Brief:
Among the records, which lines include "shown"? List them.

Stored items from a collection
- - - -
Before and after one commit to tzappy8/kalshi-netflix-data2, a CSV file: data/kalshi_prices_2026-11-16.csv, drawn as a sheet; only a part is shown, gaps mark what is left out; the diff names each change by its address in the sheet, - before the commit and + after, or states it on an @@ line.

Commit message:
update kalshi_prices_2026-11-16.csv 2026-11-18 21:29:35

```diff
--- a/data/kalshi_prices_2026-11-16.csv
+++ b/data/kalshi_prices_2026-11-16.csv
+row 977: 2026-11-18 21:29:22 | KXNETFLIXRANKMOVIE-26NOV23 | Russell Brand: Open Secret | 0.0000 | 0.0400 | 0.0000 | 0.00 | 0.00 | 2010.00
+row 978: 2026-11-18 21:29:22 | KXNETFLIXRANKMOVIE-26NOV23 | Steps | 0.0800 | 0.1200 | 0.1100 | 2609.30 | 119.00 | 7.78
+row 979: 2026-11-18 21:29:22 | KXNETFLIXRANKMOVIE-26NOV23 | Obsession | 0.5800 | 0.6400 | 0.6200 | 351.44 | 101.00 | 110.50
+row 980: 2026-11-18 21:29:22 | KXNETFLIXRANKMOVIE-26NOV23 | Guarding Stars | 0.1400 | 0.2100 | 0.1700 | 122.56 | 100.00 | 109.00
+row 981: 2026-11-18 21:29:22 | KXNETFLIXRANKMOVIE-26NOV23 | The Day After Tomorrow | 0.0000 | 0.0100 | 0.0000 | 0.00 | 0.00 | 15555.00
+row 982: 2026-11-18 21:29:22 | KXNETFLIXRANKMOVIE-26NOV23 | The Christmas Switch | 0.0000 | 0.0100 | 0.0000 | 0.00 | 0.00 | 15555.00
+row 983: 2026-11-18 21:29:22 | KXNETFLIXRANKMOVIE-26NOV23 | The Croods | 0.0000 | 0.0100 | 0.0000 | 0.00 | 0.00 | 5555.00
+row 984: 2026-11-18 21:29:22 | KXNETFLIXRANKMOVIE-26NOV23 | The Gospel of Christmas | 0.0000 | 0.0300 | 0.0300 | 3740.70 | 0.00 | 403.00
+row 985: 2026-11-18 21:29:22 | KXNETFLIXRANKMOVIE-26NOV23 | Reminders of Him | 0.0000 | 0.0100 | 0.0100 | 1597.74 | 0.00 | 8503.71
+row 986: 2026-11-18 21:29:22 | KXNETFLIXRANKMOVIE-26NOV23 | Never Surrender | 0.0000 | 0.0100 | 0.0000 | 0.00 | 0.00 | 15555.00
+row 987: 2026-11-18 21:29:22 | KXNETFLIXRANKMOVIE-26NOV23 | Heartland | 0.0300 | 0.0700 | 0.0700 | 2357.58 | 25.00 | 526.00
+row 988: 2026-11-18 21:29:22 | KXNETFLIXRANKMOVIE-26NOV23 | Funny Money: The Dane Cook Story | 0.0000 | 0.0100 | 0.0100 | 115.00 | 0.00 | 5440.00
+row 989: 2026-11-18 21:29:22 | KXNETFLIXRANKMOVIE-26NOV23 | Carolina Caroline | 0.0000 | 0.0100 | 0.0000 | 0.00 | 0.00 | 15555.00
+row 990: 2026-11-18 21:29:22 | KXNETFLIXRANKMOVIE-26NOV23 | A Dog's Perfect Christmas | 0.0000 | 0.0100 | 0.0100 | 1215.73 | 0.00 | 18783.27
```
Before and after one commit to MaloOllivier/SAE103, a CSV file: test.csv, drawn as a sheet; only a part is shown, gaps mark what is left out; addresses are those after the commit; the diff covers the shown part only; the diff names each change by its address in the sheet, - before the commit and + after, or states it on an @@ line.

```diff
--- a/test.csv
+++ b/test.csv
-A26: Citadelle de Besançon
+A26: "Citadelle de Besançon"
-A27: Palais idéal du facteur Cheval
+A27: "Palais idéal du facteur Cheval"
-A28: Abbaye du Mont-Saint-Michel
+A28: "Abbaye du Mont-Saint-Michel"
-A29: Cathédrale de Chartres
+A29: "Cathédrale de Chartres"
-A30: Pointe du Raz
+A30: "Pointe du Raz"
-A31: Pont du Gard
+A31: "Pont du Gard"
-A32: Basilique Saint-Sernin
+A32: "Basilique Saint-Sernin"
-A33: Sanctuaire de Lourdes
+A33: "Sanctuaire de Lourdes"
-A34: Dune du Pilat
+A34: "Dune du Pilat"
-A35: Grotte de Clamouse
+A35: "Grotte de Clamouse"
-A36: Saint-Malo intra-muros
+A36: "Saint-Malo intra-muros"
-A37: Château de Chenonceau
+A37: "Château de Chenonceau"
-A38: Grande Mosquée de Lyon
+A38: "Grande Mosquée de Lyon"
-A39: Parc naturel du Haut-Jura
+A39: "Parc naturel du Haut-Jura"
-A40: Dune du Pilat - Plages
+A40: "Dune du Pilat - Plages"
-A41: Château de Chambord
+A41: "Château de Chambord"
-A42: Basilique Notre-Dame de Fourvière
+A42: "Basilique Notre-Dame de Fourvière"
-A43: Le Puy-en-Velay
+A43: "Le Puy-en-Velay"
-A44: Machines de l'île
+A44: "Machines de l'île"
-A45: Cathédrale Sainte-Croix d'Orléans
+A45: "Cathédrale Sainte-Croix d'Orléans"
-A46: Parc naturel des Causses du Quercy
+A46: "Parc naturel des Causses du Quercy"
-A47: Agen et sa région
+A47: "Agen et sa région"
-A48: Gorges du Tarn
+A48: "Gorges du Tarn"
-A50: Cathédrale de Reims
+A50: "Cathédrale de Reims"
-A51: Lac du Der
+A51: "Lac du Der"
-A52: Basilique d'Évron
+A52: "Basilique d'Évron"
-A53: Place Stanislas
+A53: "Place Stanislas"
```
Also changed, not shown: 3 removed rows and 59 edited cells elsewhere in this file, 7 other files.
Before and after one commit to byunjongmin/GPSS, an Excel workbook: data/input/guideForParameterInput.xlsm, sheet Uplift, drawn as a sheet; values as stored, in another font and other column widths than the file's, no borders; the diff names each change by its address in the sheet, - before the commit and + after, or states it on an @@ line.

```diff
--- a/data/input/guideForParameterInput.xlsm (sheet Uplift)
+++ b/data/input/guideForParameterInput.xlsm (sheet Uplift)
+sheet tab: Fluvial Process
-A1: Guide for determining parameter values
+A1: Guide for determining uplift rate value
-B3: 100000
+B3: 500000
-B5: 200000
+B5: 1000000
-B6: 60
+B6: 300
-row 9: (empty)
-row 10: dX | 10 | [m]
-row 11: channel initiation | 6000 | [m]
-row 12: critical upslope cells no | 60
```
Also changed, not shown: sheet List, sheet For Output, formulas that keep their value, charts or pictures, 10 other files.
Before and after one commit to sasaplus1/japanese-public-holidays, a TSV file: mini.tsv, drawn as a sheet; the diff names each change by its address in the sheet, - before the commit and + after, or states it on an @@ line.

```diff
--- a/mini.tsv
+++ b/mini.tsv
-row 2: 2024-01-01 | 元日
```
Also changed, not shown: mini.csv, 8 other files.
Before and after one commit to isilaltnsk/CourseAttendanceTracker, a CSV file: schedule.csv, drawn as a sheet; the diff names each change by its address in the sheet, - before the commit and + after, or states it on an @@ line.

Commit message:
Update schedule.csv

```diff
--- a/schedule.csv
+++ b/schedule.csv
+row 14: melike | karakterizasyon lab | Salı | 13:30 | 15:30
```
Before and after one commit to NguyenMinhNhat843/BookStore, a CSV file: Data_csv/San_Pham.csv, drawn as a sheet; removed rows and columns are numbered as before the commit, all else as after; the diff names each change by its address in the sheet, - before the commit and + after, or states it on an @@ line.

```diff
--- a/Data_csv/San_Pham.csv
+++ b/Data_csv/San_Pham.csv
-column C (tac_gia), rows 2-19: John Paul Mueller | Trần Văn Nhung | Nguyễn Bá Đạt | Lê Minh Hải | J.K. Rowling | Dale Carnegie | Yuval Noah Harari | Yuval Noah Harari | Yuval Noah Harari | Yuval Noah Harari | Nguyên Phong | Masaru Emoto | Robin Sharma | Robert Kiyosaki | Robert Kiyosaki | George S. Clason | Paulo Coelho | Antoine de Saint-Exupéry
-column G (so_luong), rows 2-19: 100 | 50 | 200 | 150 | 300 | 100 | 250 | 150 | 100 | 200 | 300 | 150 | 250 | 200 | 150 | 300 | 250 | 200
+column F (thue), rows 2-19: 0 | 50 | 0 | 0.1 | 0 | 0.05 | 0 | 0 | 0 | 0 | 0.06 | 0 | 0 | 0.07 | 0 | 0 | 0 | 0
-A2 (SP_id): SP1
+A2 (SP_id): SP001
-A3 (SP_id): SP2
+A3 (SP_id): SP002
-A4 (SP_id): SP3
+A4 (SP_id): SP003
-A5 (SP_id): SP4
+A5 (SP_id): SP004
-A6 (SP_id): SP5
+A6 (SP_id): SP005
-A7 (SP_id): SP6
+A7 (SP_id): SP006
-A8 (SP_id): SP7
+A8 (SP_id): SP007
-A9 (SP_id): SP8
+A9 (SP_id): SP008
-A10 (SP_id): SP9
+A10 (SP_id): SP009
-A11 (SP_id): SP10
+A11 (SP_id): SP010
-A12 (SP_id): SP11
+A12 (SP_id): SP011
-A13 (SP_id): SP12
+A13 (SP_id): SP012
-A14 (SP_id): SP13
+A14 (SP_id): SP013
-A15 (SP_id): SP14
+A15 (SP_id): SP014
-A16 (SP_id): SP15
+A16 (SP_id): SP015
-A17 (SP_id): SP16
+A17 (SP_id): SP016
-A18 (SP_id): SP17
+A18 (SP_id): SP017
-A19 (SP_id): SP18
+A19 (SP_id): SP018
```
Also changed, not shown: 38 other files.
- - - -
Written answer:
Before and after one commit to tzappy8/kalshi-netflix-data2, a CSV file: data/kalshi_prices_2026-11-16.csv, drawn as a sheet; only a part is shown, gaps mark what is left out; the diff names each change by its address in the sheet, - before the commit and + after, or states it on an @@ line.
Before and after one commit to MaloOllivier/SAE103, a CSV file: test.csv, drawn as a sheet; only a part is shown, gaps mark what is left out; addresses are those after the commit; the diff covers the shown part only; the diff names each change by its address in the sheet, - before the commit and + after, or states it on an @@ line.
Also changed, not shown: 3 removed rows and 59 edited cells elsewhere in this file, 7 other files.
Also changed, not shown: sheet List, sheet For Output, formulas that keep their value, charts or pictures, 10 other files.
Also changed, not shown: mini.csv, 8 other files.
Also changed, not shown: 38 other files.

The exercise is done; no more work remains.